A sociological perspective that focuses on the individual as a subject and views social action as something purposively shaped by individuals within a context to which they have given meaning. This approach has its foundations in Max Weber's (1864-1920) ‘interpretive sociology’ which claims that it is necessary to know the subjective purpose and intent of the actor before an observer can understand the meaning of social action. Those sociologists who focus on ‘action’ tend to treat the individual as an autonomous subject, rather than as constrained by social structure and culture. As a subject, the individual is seen as exercising agency, voluntarism, giving meaning to objects and events and acting with intent.
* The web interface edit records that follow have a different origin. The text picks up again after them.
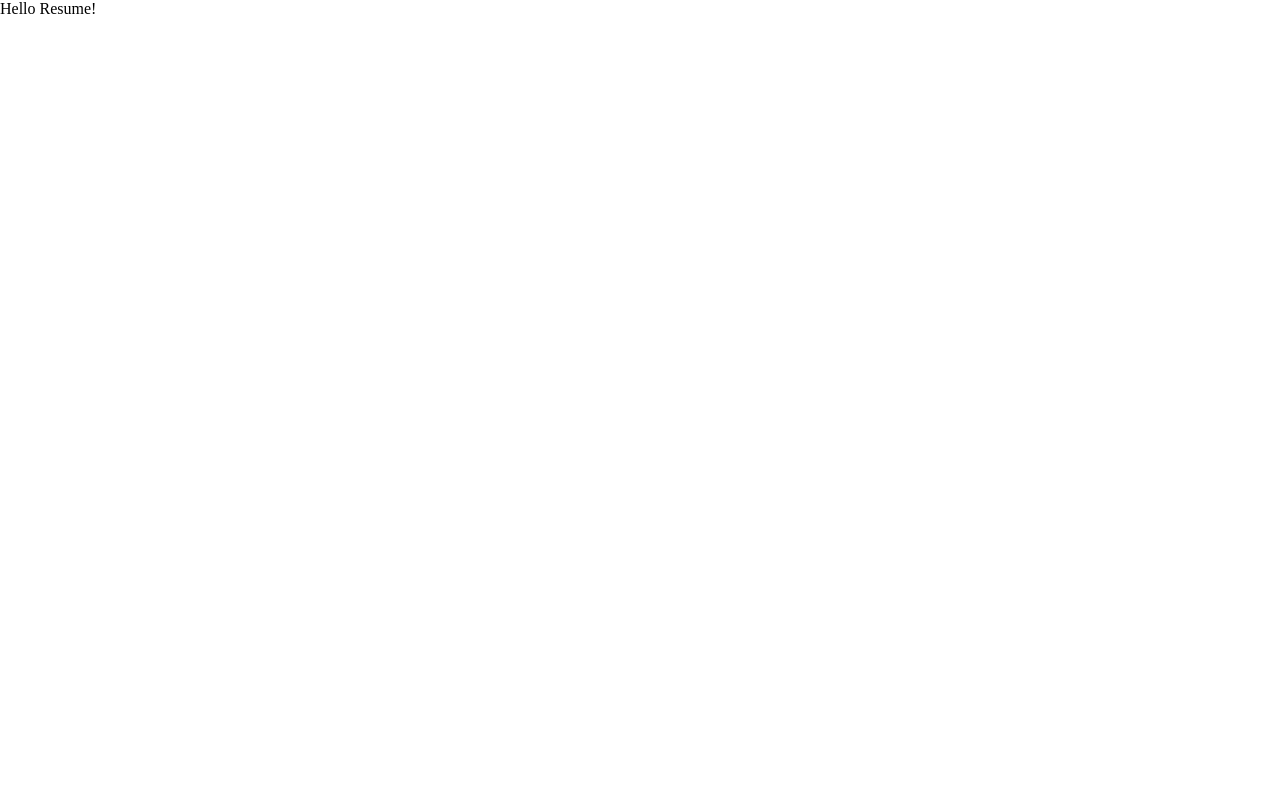
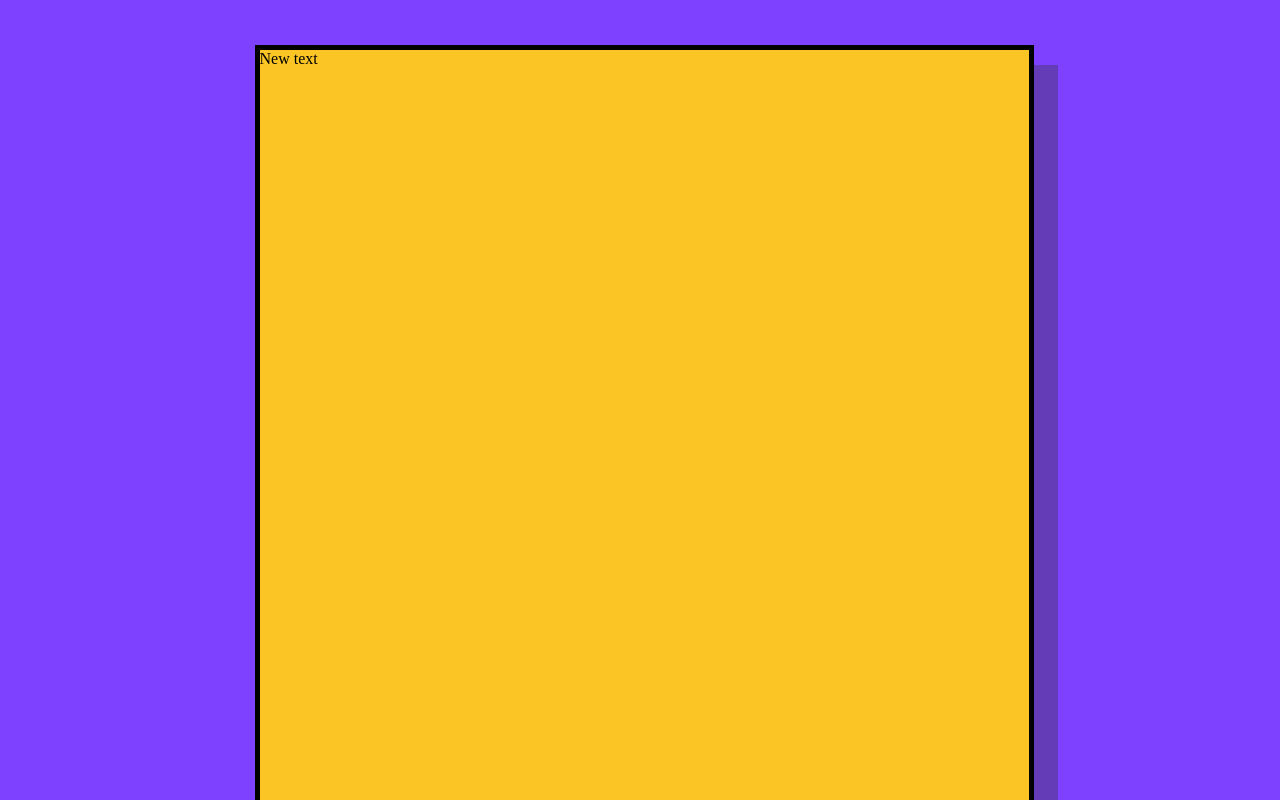
Before and after one commit to PopescuTudor/resume, a React (Vite) app: page / in a window 1280 px wide. Shown: the top 800 px of the page. Built offline with nearby package versions, Linux system fonts and the light colour scheme.

Commit message:
created layout component

```diff
--- a/src/App.jsx
+++ b/src/App.jsx
@@ -1,9 +1,10 @@
-import './normalize.css'
-
+import './normalize.css';
+import Layout from './components/layout';
+import styled from 'styled-components';
 export default function App() {
   return (
-    <main>
-      Hello Resume!
-    </main>
+    <Layout>
+      New text
+    </Layout>
   )
 }
--- /dev/null
+++ b/src/components/layout.jsx
@@ -0,0 +1,32 @@
+import styled from 'styled-components';
+
+const Layout = (props) => {
+  return (
+    <Background>
+      <Page>
+        {props.children}
+      </Page>
+    </Background>
+  )
+}
+
+export default Layout;
+
+const Background = styled.div `
+  width: 100vw;
+  min-height: 100vh;
+  display: flex;
+  align-items: center;
+  justify-content: center;
+  background: #7E41FF;
+`;
+
+const Page = styled.div `
+  margin: 45px 58.5px 74px 66.5px;
+  width: 769px;
+  min-height: 1247px;
+  flex-shrink: 0;
+  border: 5px solid #000;
+  background: #FCC526;
+  box-shadow: 24px 20px 0px 0px rgba(52, 52, 51, 0.35);
+`;
```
While Max Weber insisted on the power of society and historical context in giving shape to human action, some sociologists adopting action theory have been accused of neglecting the influence of social structure and culture on people's behaviour.

Last updated 2002--0-9-

[ home | A | B | C | D | E | F | G | H | I | J | K | L | M | N | O | P | Q | R | S | T | U | V | W | X | Y | Z || help | about ]

Athabaca University ICAAP

© Robert Drislane, Ph.D. and Gary Parkinson, Ph.D.
The online version of this dictionary is a product of
Athabasca University and

*This social science dictionary has 1000
entries covering the disciplines of sociology, criminology, political
science and women's study with a commitment to Canadian examples and
events and names